So much for girlpower.
I volunteer with women, a lot. I volunteer with college women–in a capacity that I hope reaches out to them; works with them; teaches them that they are more than what they think they are. I volunteer at the hospital–again, with women. I am not the woman who will tell you she doesn’t like other women.
I do like other women. I like the company of girls. I find women remarkable; powerful; intimidating; brilliant.
Tonight, I was at an event for survivors of domestic violence–survivors and their children. And I was struck by the strength and humility in the room; by how well-behaved the children were; by the little girls who had an incredible sense of their own power and self-worth.
By mothers who were doing everything right.

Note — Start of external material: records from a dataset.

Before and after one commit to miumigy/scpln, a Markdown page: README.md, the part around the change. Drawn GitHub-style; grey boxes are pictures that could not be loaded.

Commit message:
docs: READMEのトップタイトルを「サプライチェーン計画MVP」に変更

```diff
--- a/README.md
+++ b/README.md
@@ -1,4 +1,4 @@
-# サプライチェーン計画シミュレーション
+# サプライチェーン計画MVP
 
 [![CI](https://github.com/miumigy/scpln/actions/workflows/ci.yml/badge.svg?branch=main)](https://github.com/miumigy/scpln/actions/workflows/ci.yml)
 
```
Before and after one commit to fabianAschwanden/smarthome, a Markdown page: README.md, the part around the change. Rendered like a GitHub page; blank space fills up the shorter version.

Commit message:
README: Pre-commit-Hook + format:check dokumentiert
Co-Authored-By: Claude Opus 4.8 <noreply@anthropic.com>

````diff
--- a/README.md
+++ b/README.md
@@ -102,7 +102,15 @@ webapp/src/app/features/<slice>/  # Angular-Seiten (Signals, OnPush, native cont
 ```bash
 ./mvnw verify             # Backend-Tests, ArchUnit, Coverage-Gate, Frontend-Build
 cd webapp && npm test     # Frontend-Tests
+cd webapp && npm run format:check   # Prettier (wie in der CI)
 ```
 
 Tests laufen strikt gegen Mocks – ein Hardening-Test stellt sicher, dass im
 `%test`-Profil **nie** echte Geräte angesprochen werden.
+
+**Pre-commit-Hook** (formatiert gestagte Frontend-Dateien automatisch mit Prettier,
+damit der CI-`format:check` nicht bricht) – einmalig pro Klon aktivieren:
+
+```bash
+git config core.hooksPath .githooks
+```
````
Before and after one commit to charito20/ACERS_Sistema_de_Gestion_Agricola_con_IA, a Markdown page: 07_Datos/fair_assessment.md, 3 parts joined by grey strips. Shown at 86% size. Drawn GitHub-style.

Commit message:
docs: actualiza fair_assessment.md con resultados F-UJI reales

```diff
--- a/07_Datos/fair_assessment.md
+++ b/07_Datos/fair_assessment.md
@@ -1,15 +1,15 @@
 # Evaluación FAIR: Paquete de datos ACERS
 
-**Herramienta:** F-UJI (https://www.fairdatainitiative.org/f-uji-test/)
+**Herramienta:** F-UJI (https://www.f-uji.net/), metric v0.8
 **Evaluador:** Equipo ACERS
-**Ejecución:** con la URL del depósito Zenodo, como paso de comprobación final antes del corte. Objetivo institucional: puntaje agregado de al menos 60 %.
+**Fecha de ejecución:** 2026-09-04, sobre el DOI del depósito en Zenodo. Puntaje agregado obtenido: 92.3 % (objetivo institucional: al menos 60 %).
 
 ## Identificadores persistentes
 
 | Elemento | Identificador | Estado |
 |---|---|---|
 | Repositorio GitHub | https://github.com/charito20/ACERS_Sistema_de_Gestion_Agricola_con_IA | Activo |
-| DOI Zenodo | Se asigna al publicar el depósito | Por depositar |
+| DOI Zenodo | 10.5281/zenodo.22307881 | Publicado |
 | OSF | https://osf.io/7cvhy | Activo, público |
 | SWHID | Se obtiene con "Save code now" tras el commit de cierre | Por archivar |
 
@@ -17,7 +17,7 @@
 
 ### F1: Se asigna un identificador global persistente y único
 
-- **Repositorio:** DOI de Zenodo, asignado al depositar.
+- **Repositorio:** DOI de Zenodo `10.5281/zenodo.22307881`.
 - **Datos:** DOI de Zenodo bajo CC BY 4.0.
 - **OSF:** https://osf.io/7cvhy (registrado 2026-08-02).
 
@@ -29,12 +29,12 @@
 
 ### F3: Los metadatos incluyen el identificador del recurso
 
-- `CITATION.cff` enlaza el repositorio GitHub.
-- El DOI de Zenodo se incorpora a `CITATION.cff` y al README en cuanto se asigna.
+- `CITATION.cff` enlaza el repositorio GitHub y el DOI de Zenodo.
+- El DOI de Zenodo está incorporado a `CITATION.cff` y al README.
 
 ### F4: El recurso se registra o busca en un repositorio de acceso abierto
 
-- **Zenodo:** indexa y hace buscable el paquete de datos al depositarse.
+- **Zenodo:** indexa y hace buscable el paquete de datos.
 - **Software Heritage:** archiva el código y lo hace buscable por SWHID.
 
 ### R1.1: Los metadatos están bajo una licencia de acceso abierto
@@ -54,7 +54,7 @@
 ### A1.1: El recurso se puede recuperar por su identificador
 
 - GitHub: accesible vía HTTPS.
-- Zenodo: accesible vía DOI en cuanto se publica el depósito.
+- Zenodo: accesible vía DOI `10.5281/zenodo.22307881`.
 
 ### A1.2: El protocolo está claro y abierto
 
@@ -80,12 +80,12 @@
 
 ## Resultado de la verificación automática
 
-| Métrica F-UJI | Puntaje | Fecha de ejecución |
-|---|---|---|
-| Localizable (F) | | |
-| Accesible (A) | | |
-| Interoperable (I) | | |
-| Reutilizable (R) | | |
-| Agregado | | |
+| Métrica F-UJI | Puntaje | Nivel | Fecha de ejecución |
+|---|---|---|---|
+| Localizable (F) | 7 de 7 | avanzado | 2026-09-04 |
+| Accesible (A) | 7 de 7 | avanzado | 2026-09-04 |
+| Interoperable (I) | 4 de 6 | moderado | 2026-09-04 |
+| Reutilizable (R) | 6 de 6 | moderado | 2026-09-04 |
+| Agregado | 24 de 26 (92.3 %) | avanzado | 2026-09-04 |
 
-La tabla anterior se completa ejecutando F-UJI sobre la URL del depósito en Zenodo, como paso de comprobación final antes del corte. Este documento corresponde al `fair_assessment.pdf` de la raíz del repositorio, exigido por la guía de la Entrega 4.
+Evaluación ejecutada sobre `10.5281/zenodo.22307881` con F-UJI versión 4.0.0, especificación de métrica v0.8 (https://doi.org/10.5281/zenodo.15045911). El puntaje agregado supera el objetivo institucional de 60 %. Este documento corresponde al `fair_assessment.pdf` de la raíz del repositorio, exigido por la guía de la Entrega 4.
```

Young women astound me. Their curiosity; their capacity for love and their ability to take what the world has to offer them. They haven’t yet had their hearts broken. They haven’t yet become conscious of their bodies or had someone calling them names or critiquing their shape or their hair or their clothes. They haven’t yet been objectified or sexualized.
These young women–these girls–they were amazing.
And I looked at their mothers on the other side of the room…women who had been through a lot; who had seen a lot. I watched as they received gifts; as they were given journals. As they got faraway looks in their eyes when the moderator said, “These notebooks are for you. Only you. Not to write about your kids, or your grandkids, or to write down phone numbers. But to write about why you love yourself. To write down the things that have happened to you–happy and sad. To write down your dreams, and your joys. To write about you.”
And I glanced behind me, in my bag, at my own black notebook. At the black moleskine–just like the ones that had come before it–my private space…the space that my ex-husband had torn apart; savaged, ravaged…made his space. Tried to own.
Sometimes I wonder if I will ever be an adequate role model; if I will ever be enough as a volunteer because I could not maintain that room of my own.
And then I think, perhaps, I am a better role model and volunteer because of it.
Regardless of anything, regardless of whatever those women write in those books…there was something in me that quivered a bit; that surged a bit and hoped a bit when I saw the looks in their eyes–the hope in the girls’ eyes and the wistfulness in their mothers. That made me thing that maybe things might be different; that maybe things might not always be as they seemed.
That maybe an end isn’t an end, but a beginning.